In Q3 2015, Argonaut Gold completed a 220,000 square meter expansion of the heap leach pads at El Castillo and the company is also in the process of upping capacity at La Colorada. Based on these initiatives, the expectation is that El Castillo and La Colorada should be capable of reaching combined annual production levels of 150,000 – 180,000 gold equivalent ounces.

El Castillo and La Colorada have both been efficient and well-managed operations over the past few years. All-in sustaining costs at the two mines have averaged a bit over $900/oz. during the past few quarters, a figure that comes in well under the industry average. A blockade at El Castillo, initiated by local landowners in late October, briefly halted some operations at the mine; however, the parties quickly reached a satisfactory resolution. I do not anticipate any tangible impact on El Castillo’s Q4 production, nor am I concerned about future work stoppages.

Argonaut Gold’s master plan calls for the company to become a mid-tier gold producer, targeting annual output of 300,000 – 500,000 ounces. With three development projects in the pipeline, including the large scale Magino Project in Canada, the company would seem to be in prime position to fulfill this strategic objective.
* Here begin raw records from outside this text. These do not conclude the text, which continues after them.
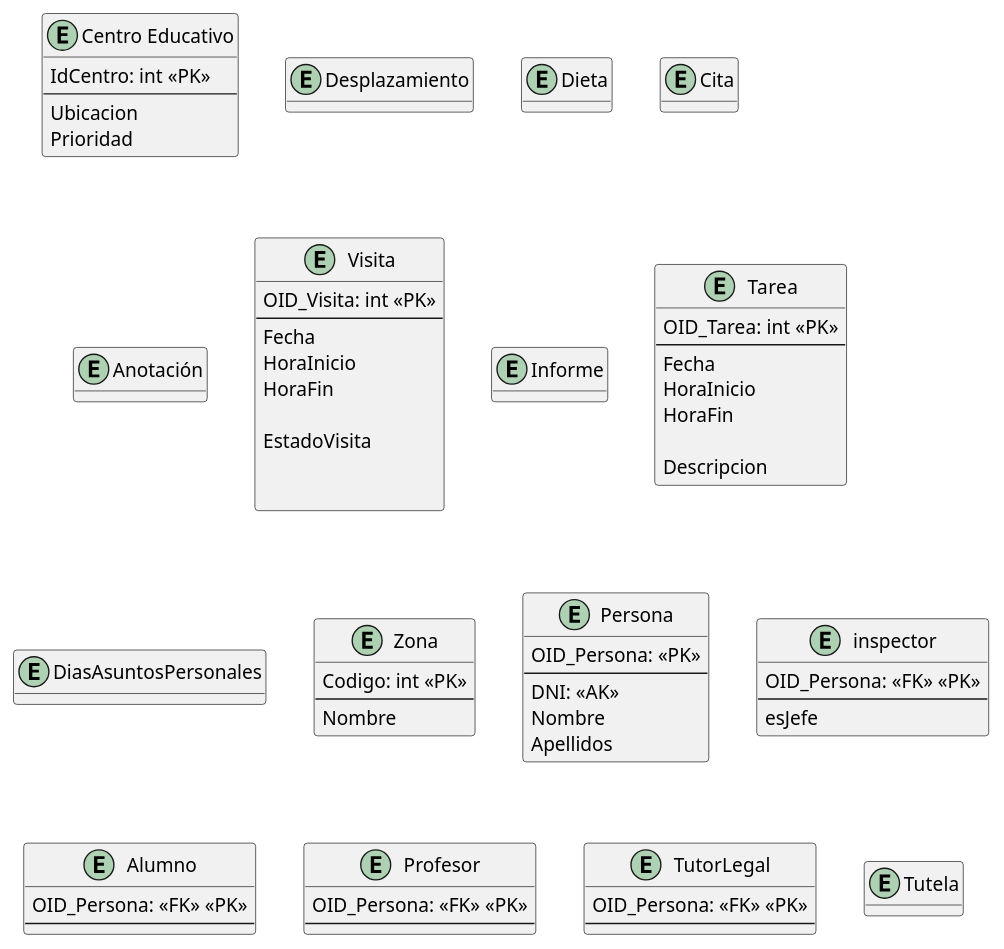
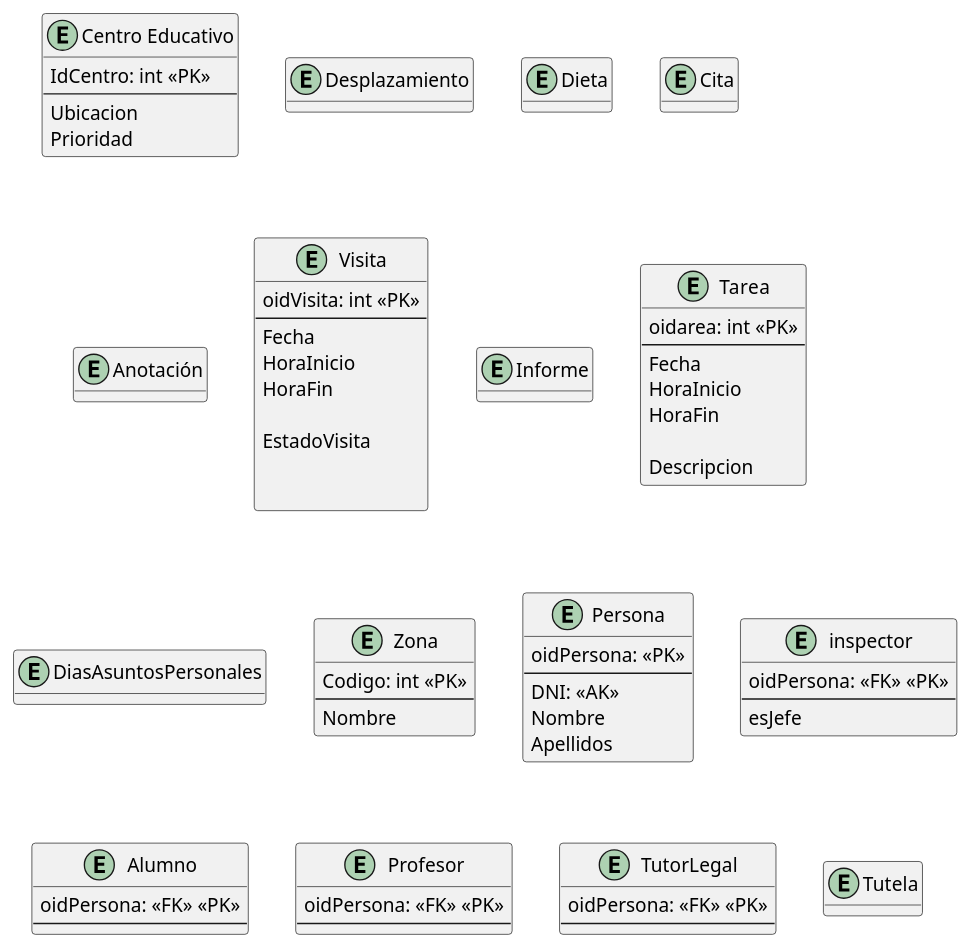
One commit to javiporti/ProyectoBD_Inspeccion_Educativa changed the diagram in modelado/modelado_relacional.puml. Above: the diagram before and after it, drawn with PlantUML.

Commit message:
Renombra oids

```diff
--- a/modelado/modelado_relacional.puml
+++ b/modelado/modelado_relacional.puml
@@ -1,99 +1,99 @@
 @startuml modelado_conceptual
 hide methods
 skinparam ClassAttributeIconSize 0
 
 
 entity "Centro Educativo" as CentroEducativo {
     IdCentro: int <<PK>>
     --
     Ubicacion
     Prioridad
 }
 
 entity Desplazamiento {
 
 }
 
 entity Dieta {
 
 }
 
 entity Cita {
 
 }
 
 entity Anotación {
 
 }
 
 
 
 entity Visita {
-    OID_Visita: int <<PK>>
+    oidVisita: int <<PK>>
     --
     Fecha
     HoraInicio
     HoraFin
 
     EstadoVisita
 
 
 }
 
 entity Informe {
 
 }
 
 entity Tarea {
-    OID_Tarea: int <<PK>>
+    oidarea: int <<PK>>
     --
     Fecha
     HoraInicio
     HoraFin
 
     Descripcion
 }
 
 entity DiasAsuntosPersonales {
 
 }
 
 entity Zona {
     Codigo: int <<PK>>
     --
     Nombre
 }
 
 entity Persona {
-    OID_Persona: <<PK>>
+    oidPersona: <<PK>>
     --
     DNI: <<AK>>
     Nombre
     Apellidos
 }
 
 entity inspector {
-    OID_Persona: <<FK>> <<PK>>
+    oidPersona: <<FK>> <<PK>>
     --
     esJefe
 }
 entity Alumno {
-    OID_Persona: <<FK>> <<PK>>
+    oidPersona: <<FK>> <<PK>>
     --
 }
 
 entity Profesor {
-    OID_Persona: <<FK>> <<PK>>
+    oidPersona: <<FK>> <<PK>>
     --
 }
 
 entity TutorLegal {
-    OID_Persona: <<FK>> <<PK>>
+    oidPersona: <<FK>> <<PK>>
     --
 }
 
 entity Tutela {
 
 }
 
 @enduml
```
Unfortunately for Argonaut Gold, however, several events have conspired to make this objective untenable, at least in the near term.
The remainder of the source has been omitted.